A perpetual priesthood is promised to Phinehas as his reward. If any object, that he thus obtained nothing new, since, in accordance with the rule of the law, he was the undoubted successor of his father, I reply, that it is not un-common that what God had already freely promised, He declares that He will give by way of reward. Thus, what had been promised to Abraham before the birth of Isaac, is again repeated after he was prepared to sacrifice him, (Genesis 22:16 :) “Because thou hast done this thing, and hast not withheld thy son,” therefore, “in blessing I will bless thee, and in thy seed shall all the nations of the earth be blessed.” Besides, the privilege of a single individual is not simply in question here, but it refers to a perpetual succession, as if God had promised that his posterity should never fail.
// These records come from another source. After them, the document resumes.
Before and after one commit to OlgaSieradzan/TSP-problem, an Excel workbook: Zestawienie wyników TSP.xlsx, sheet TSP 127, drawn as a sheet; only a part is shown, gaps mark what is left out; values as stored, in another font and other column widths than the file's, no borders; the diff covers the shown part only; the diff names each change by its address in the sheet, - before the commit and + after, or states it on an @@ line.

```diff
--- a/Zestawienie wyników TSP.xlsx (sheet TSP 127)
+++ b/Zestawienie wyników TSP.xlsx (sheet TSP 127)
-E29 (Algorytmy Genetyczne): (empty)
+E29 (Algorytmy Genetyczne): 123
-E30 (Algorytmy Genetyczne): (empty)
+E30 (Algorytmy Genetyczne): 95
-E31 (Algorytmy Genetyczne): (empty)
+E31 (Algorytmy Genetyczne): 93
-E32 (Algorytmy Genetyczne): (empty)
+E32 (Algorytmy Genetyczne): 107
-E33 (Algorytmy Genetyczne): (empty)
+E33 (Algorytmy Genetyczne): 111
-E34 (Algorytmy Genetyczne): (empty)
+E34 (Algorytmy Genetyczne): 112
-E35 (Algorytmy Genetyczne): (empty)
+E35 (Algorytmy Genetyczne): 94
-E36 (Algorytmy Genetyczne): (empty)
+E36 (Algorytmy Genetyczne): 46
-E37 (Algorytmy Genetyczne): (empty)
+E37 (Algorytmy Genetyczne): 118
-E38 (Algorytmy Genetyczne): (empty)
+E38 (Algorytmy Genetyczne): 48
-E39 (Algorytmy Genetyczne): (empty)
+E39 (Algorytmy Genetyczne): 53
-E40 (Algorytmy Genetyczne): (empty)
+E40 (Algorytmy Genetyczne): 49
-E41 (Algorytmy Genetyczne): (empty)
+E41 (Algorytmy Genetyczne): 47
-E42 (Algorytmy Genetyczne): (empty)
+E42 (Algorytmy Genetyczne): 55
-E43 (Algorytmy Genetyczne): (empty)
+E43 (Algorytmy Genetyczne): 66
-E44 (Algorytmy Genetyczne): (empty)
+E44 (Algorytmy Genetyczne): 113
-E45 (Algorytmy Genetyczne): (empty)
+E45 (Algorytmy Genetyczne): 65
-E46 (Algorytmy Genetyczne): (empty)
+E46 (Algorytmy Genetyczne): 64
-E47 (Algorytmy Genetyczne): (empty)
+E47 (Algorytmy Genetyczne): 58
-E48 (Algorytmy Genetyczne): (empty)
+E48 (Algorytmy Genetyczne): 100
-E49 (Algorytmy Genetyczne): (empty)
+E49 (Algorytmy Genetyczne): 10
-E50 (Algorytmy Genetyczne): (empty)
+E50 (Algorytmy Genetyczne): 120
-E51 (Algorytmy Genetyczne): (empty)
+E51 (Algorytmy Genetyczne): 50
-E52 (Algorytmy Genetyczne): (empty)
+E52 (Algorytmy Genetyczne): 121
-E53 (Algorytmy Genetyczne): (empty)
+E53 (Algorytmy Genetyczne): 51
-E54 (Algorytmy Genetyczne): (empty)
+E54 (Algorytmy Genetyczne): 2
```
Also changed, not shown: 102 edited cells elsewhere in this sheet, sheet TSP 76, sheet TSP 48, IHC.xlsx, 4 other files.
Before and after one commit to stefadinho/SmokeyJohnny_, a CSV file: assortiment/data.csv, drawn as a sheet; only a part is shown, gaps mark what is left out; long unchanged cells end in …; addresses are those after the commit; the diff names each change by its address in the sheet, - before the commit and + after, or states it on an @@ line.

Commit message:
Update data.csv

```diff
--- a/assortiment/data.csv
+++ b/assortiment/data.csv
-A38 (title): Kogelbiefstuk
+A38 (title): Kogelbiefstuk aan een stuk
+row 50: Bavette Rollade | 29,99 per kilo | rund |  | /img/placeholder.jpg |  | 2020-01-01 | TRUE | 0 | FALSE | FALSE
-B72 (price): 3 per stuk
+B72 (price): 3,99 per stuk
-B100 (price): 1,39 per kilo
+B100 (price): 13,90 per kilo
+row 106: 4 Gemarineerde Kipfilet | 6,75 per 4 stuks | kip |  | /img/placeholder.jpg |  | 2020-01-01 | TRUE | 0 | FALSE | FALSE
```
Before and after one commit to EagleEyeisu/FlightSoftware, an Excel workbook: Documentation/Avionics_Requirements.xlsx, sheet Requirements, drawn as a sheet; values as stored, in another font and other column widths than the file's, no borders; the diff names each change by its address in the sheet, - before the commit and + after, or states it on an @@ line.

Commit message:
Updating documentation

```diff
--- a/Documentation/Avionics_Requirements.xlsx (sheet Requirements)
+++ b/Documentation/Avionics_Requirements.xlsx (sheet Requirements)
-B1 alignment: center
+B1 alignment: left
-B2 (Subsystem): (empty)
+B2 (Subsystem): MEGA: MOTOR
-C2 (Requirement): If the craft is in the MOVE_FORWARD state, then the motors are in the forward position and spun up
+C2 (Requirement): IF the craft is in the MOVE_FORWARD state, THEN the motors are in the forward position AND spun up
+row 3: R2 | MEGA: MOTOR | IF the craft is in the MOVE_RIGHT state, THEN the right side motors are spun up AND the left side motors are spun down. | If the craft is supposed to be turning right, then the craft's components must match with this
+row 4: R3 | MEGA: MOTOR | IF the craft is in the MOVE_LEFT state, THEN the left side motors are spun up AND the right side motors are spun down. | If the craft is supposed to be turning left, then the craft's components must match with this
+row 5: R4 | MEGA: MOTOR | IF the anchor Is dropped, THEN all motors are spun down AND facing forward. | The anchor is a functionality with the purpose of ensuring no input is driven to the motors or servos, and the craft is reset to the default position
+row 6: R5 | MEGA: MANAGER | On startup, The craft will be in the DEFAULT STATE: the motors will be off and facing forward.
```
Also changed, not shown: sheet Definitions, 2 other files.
And assuredly, the change which took place at the commencement of Solomon’s reign, is not repugnant to this promise, for it may be probably inferred that Zadoc, no less than Abiathar, was of the race of Phinehas. This covenant is called a “covenant of peace,” because it was to be surely established; consequently, it may be properly rendered, “My covenant in peace.” At any rate, it indicates prosperity, as if He had said that Phinehas, together with his posterity, should prosperously execute the sacerdotal office.

Copyright Statement
These files are public domain.
Bibliographical Information
Calvin, John. "Commentary on Numbers 25:10". "Calvin's Commentary on the Bible". https://www.studylight.org/commentaries/cal/numbers-25.html. 1840-57.